### WHAT YOU ARE ASKED TO DO
Give back exactly the lines of the entries below from the line with "a local one." to the line with "Add safe area indicator", inclusive, and only those.

### INFORMATION SHOWN
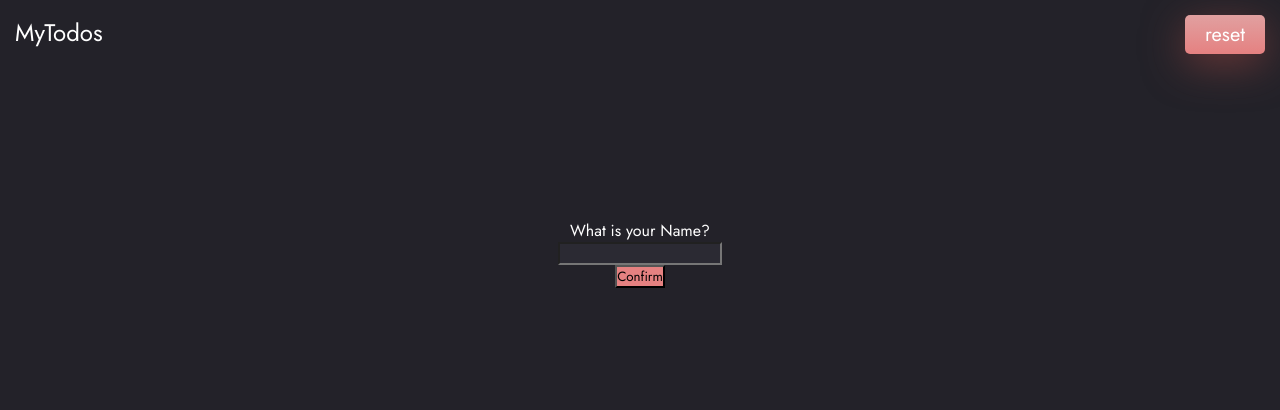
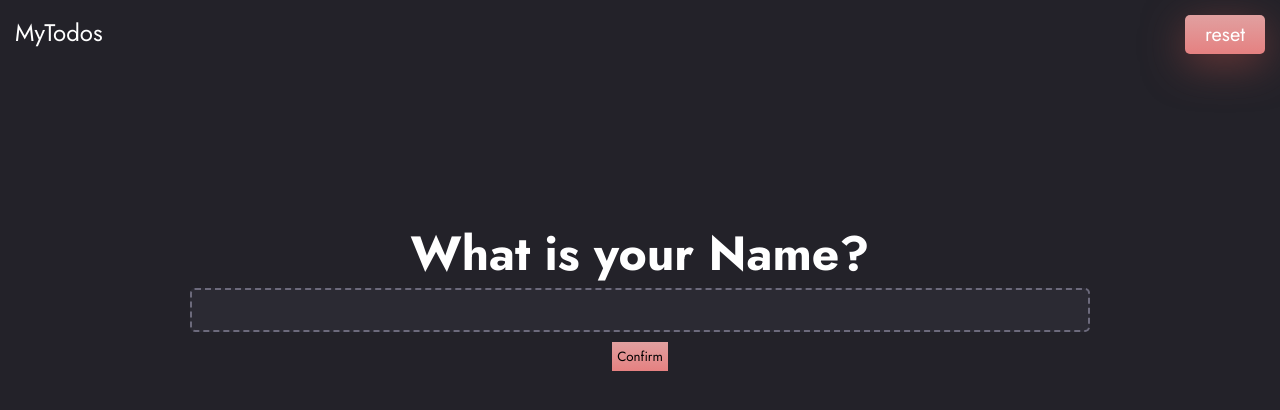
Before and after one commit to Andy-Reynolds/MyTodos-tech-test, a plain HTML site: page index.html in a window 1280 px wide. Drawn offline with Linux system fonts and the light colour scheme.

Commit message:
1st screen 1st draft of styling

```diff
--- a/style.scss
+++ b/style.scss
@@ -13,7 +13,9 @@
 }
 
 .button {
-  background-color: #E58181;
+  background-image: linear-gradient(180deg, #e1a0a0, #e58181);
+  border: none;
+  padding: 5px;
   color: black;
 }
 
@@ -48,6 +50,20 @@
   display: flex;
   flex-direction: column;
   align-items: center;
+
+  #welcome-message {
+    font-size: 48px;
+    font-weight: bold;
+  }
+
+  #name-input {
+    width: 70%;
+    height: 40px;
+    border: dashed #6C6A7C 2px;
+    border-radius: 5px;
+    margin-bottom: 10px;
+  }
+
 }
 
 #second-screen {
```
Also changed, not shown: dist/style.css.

* * *

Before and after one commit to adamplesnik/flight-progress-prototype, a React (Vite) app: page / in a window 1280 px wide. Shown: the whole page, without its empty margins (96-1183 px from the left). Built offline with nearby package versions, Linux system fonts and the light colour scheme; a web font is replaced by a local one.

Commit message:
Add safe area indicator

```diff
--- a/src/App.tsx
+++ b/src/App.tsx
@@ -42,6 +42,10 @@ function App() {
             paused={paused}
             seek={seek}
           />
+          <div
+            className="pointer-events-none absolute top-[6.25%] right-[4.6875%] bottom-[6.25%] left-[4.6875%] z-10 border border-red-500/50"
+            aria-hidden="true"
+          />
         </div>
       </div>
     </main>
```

### SOLUTION
Before and after one commit to adamplesnik/flight-progress-prototype, a React (Vite) app: page / in a window 1280 px wide. Shown: the whole page, without its empty margins (96-1183 px from the left). Built offline with nearby package versions, Linux system fonts and the light colour scheme; a web font is replaced by a local one.

Commit message:
Add safe area indicator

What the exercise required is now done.